### Problem to solve
Setting aside any pictures, reproduce the data exactly.

Front-end code change data

═══

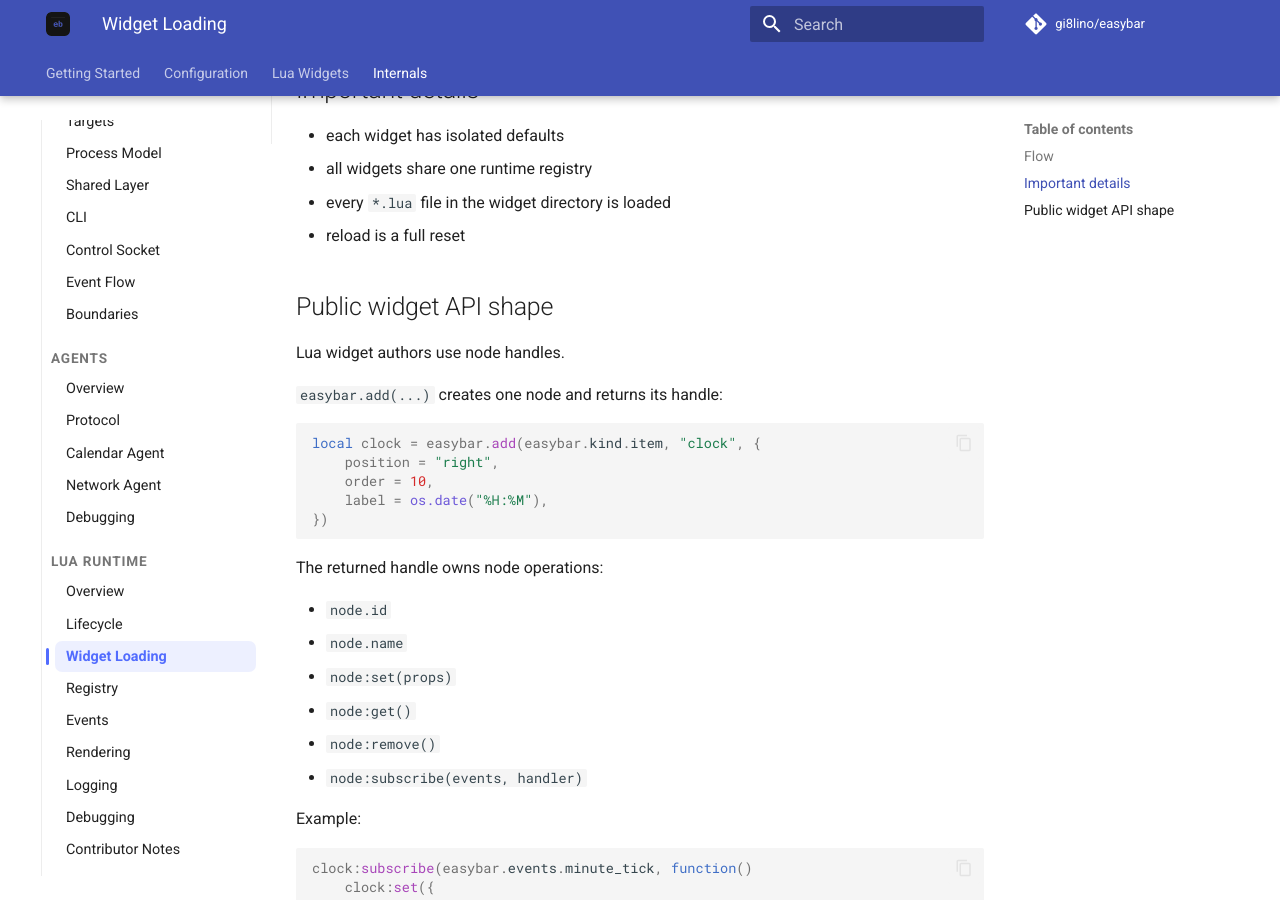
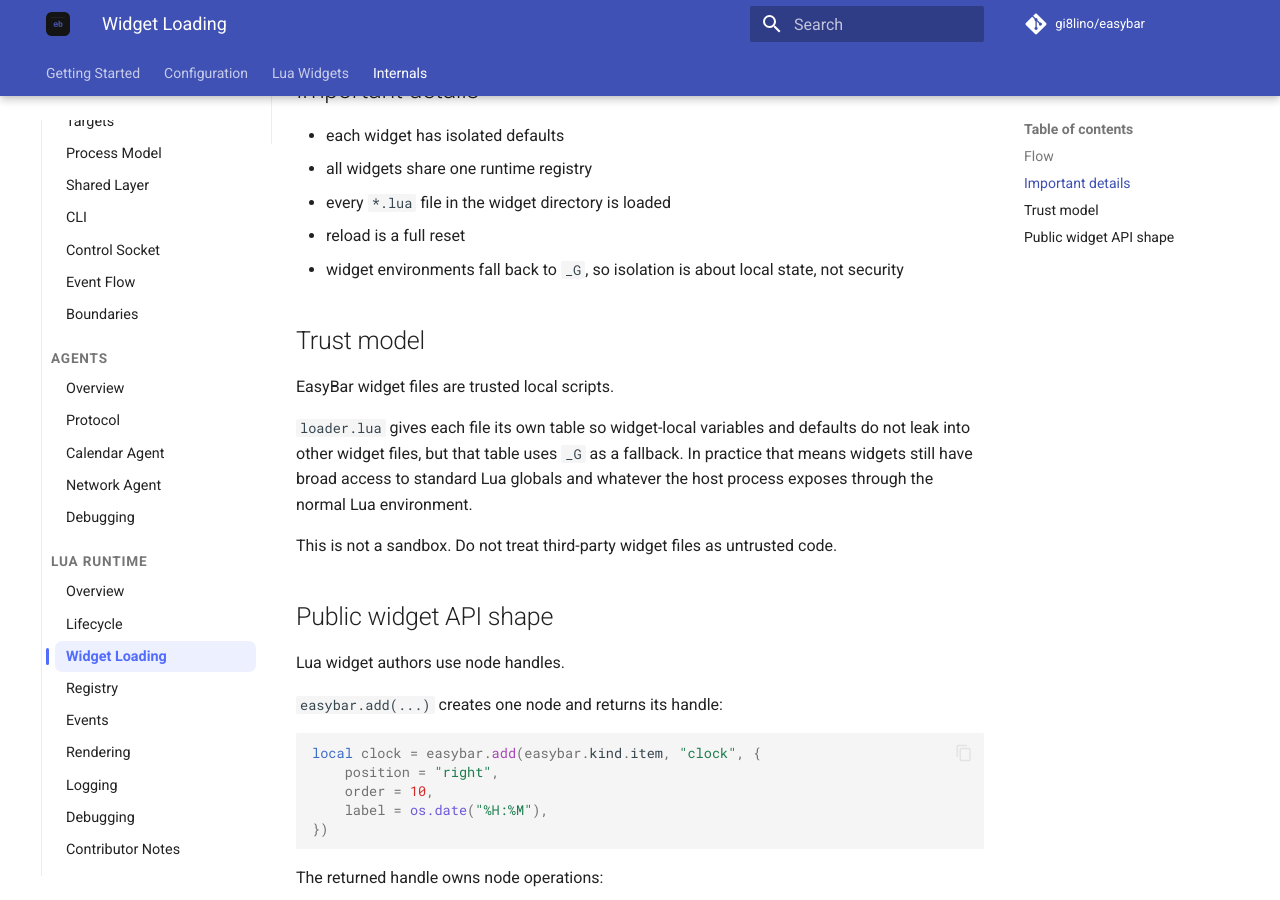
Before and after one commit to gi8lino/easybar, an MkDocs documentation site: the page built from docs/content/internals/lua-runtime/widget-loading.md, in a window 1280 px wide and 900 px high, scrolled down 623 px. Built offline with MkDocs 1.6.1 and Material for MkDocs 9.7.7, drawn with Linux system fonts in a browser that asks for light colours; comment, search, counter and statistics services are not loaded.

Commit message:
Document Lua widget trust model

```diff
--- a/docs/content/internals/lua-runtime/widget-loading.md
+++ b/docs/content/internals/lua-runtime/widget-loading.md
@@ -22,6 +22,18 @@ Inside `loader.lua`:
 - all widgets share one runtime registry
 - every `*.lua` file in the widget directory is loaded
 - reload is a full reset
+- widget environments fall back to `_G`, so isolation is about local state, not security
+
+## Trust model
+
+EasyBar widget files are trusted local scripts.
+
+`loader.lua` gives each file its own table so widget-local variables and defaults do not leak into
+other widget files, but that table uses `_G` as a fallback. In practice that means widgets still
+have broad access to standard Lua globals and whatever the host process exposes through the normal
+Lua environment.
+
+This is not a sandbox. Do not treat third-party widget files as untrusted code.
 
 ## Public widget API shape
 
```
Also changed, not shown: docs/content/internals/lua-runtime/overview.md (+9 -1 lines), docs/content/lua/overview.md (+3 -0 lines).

═══

### Answer area
Before and after one commit to gi8lino/easybar, an MkDocs documentation site: the page built from docs/content/internals/lua-runtime/widget-loading.md, in a window 1280 px wide and 900 px high, scrolled down 623 px. Built offline with MkDocs 1.6.1 and Material for MkDocs 9.7.7, drawn with Linux system fonts in a browser that asks for light colours; comment, search, counter and statistics services are not loaded.

Commit message:
Document Lua widget trust model

```diff
--- a/docs/content/internals/lua-runtime/widget-loading.md
+++ b/docs/content/internals/lua-runtime/widget-loading.md
@@ -22,6 +22,18 @@ Inside `loader.lua`:
 - all widgets share one runtime registry
 - every `*.lua` file in the widget directory is loaded
 - reload is a full reset
+- widget environments fall back to `_G`, so isolation is about local state, not security
+
+## Trust model
+
+EasyBar widget files are trusted local scripts.
+
+`loader.lua` gives each file its own table so widget-local variables and defaults do not leak into
+other widget files, but that table uses `_G` as a fallback. In practice that means widgets still
+have broad access to standard Lua globals and whatever the host process exposes through the normal
+Lua environment.
+
+This is not a sandbox. Do not treat third-party widget files as untrusted code.
 
 ## Public widget API shape
 
```
Also changed, not shown: docs/content/internals/lua-runtime/overview.md (+9 -1 lines), docs/content/lua/overview.md (+3 -0 lines).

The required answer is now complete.